9 02 2016

Of course the above should read as follows:
“we’re seeing peaks and declines in tracking wells of 1.5-3 years!” should be ‘fracking’ &…
“non-scientific and trent/observation based” should be ‘trend’.

10 02 2016
It’s all happening. Still. | Damn the Matrix

[…] exactly what George Monbiot either can’t understand, or refuses to […]

10 02 2016
Chris Harries

Having followed Monbiot’s thoughts for a while, a long time ago he was preaching about climate change and in doing so he got annoyed that the concept of peak oil pulled the rug out of the climate argument, because in the eyes of some running out of hydrocarbons would put a stop to climate change and wouldn’t that be a good thing! In fact, a number of campaigners did hold this view.

Whether or not there’s some truth in that argument, it has ever since clouded Monbiot’s judgement on the issue.

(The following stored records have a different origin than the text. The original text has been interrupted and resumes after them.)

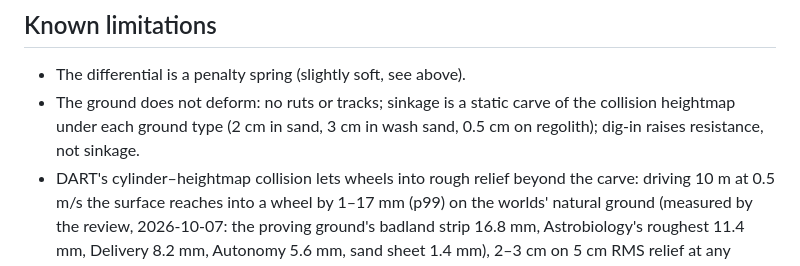
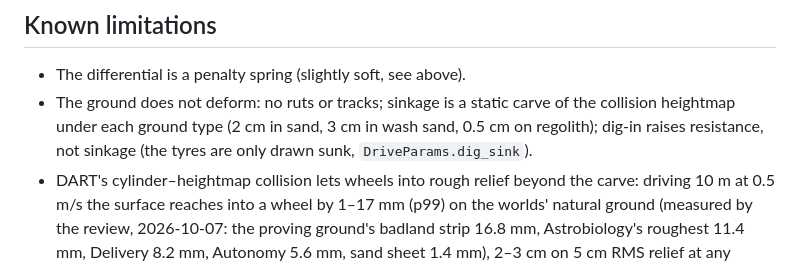
Before and after one commit to Harvard-HURC/Rover-Software, a Markdown page: sim/README.md, the part around one of its changes. GitHub-like rendering.

```diff
--- a/sim/README.md
+++ b/sim/README.md
@@ -574,7 +610,8 @@ drivetrain on every wheel contact, terrain or object.
 - The differential is a penalty spring (slightly soft, see above).
 - The ground does not deform: no ruts or tracks; sinkage is a static carve of
   the collision heightmap under each ground type (2 cm in sand, 3 cm in wash
-  sand, 0.5 cm on regolith); dig-in raises resistance, not sinkage.
+  sand, 0.5 cm on regolith); dig-in raises resistance, not sinkage (the
+  tyres are only drawn sunk, `DriveParams.dig_sink`).
 - DART's cylinder–heightmap collision lets wheels into rough relief beyond
   the carve: driving 10 m at 0.5 m/s the surface reaches into a wheel by
   1–17 mm (p99) on the worlds' natural ground (measured by the review,
```
Also changed, not shown: other parts of sim/README.md (+58 -6 lines), 1 other file.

Peak Oil became a competitor.

That hard truth is that resource depletion looks likely to hit the world sooner and harder than climate change will. That’s not to put a scale of importance on one over the other, it’s just plain to see. For many climate campaigners this is not seen to be good news because it relegates the climate issue somewhat… but only if you allow it to.

To put this duality into perspective, climate change is manifestly a much more important environmental issue. There’s no need for tribalism, we need to press both buttons and the same lesson underpins both… the issue of limits.

12 02 2016

Indeed Chris……. I’d say there are three buttons actually, the perfect storm.

Peak Debt
Peak Everything
Climate Change

In that order.

So few people see the big picture.

4 04 2016
Eclipse Now

As individual items peak, substitutions become more cost effective, even if that substitution is inconvenient. Back on ROEOZ I suggested that when the scale of either the peak oil or climate crisis was truly recognised by governments, they would eventually act. If the marketplace couldn’t sort it out on its own, the government would LEGISLATE the answer.
Guess what the Netherlands just did? In just 9 years oil and gas cars will be ILLEGAL! Only EV’s will be sold. Comment?

4 04 2016
Eclipse Now

PS: You quoted Gail over George! Puuulllleease! Where oh where was the great crash of 2015? Got that wrong *again* did she?

7 04 2016

So she was a month of……… it’s all happening now, started January. Did you not notice?

7 04 2016
Eclipse Now

So where is her prediction? What was she actually predicting?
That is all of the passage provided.